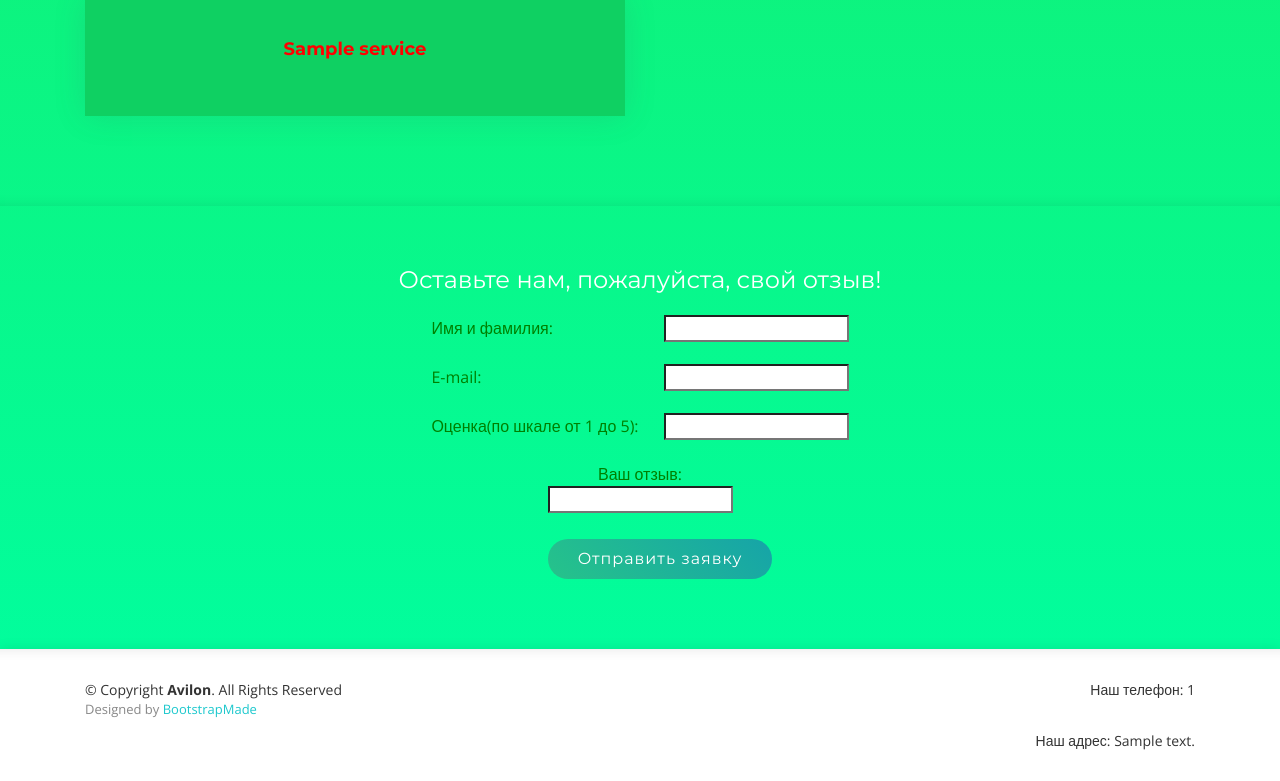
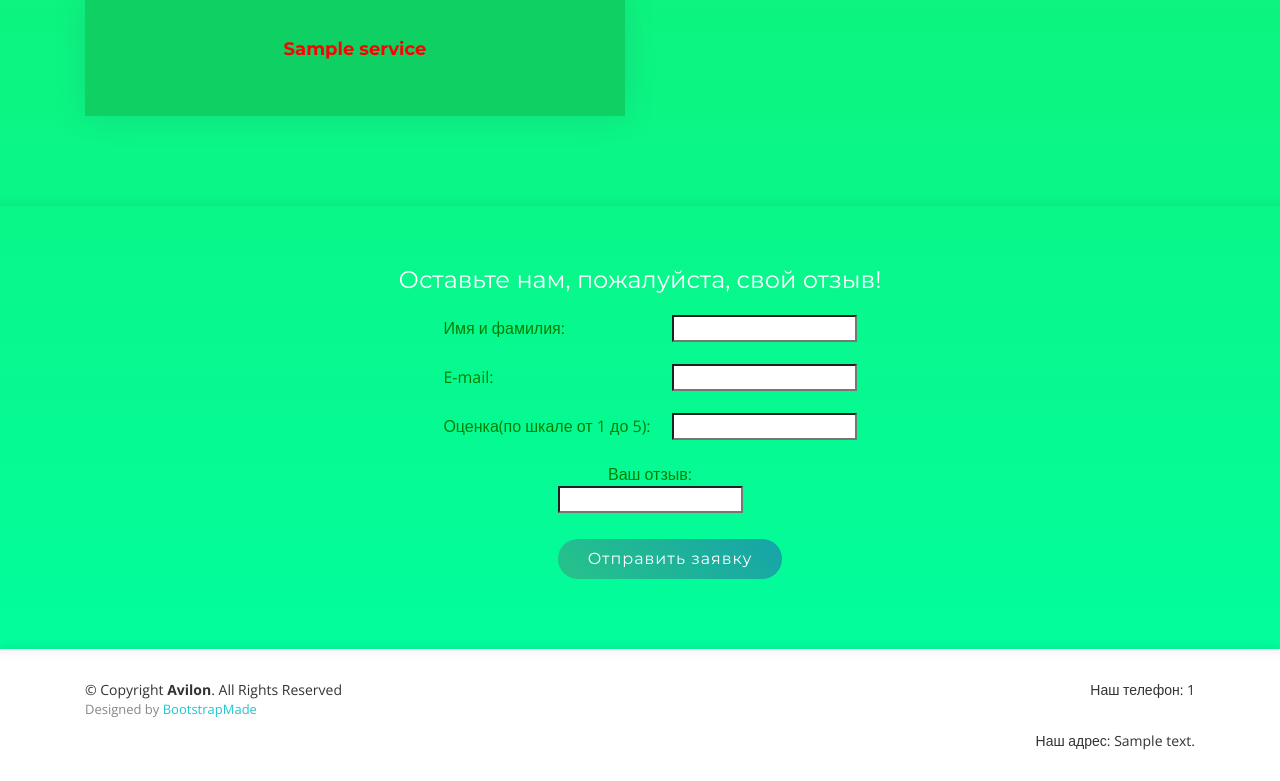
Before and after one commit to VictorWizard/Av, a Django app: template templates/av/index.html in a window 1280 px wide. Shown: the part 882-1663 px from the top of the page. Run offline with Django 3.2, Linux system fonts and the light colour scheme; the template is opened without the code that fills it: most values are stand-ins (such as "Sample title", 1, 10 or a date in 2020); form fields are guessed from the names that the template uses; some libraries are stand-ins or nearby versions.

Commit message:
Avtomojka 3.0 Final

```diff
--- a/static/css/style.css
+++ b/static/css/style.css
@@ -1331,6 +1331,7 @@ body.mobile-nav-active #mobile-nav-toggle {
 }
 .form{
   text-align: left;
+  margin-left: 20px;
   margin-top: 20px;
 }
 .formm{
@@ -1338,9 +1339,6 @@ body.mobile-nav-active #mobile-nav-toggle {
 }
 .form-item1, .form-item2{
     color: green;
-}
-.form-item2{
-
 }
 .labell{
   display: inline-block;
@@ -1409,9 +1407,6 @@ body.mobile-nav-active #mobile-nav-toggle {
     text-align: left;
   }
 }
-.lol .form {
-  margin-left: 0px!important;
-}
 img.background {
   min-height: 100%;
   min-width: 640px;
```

* _EXERCISE_
Lines holding the word "mobile" should be copied from the entries above.

* _WRITTEN ANSWER_
@@ -1331,6 +1331,7 @@ body.mobile-nav-active #mobile-nav-toggle {
@@ -1338,9 +1339,6 @@ body.mobile-nav-active #mobile-nav-toggle {
@@ -1409,9 +1407,6 @@ body.mobile-nav-active #mobile-nav-toggle {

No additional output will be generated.